WHAT TO WORK ON: Among the entries that follow, some lines contain the word "HANDOFF". Show all of them.

Revision tracking records:

---+---

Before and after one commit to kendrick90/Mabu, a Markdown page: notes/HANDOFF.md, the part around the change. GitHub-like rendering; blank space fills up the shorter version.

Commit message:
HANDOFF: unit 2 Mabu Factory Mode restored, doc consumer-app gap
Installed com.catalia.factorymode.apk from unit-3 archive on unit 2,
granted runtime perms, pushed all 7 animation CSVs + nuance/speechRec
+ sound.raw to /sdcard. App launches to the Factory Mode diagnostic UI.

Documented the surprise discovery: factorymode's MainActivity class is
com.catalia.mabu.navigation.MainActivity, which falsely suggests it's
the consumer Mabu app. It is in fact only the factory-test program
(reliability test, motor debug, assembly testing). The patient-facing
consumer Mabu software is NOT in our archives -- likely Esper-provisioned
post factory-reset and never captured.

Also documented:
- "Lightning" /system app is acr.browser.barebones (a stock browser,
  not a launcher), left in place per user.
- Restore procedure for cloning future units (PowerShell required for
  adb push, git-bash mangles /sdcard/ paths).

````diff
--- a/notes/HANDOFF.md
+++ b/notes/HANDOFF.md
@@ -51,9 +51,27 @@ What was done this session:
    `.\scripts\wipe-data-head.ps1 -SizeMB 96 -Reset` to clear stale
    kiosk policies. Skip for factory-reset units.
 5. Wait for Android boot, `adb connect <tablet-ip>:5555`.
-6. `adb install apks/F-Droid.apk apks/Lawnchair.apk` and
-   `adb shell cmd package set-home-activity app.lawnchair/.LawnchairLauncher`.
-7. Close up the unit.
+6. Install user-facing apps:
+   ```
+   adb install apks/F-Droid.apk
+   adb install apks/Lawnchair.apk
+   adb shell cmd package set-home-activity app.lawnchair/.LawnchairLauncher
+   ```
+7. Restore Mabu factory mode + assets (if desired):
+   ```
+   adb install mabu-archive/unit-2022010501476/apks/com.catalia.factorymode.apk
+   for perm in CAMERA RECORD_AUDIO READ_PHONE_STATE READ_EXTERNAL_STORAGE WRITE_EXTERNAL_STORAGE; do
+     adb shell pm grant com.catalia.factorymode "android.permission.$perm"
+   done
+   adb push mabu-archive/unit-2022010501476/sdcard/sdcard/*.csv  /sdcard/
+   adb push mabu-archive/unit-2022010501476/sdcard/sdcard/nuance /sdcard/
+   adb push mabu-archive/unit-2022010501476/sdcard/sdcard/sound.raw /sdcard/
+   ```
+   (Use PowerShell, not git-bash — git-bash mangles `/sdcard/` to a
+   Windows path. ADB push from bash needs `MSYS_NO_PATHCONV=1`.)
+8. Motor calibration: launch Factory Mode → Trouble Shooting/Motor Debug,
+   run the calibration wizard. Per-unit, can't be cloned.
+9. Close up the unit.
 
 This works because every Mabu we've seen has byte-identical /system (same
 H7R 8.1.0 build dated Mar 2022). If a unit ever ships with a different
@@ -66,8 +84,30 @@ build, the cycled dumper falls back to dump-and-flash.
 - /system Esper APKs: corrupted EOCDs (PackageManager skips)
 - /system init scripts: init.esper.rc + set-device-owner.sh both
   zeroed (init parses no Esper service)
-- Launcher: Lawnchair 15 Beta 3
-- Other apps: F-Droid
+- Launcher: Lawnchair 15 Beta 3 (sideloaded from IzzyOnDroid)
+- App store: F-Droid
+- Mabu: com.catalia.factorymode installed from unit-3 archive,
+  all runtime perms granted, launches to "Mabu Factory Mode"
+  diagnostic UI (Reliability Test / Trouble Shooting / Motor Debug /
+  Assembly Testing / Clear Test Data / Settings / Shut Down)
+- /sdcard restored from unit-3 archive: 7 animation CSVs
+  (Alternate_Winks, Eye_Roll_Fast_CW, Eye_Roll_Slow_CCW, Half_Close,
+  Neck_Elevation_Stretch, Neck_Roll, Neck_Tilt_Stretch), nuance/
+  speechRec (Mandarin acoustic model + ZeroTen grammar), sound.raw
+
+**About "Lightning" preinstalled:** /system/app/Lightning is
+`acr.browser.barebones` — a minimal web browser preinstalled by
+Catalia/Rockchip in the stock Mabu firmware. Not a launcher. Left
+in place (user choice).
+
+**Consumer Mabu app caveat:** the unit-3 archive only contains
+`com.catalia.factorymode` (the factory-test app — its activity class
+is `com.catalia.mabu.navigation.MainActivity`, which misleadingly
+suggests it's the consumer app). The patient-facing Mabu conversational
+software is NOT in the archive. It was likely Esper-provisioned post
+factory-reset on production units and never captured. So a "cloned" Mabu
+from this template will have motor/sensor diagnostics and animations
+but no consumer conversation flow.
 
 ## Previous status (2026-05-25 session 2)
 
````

---+---

ANSWER BOX:
Before and after one commit to kendrick90/Mabu, a Markdown page: notes/HANDOFF.md, the part around the change. GitHub-like rendering; blank space fills up the shorter version.
HANDOFF: unit 2 Mabu Factory Mode restored, doc consumer-app gap
--- a/notes/HANDOFF.md
+++ b/notes/HANDOFF.md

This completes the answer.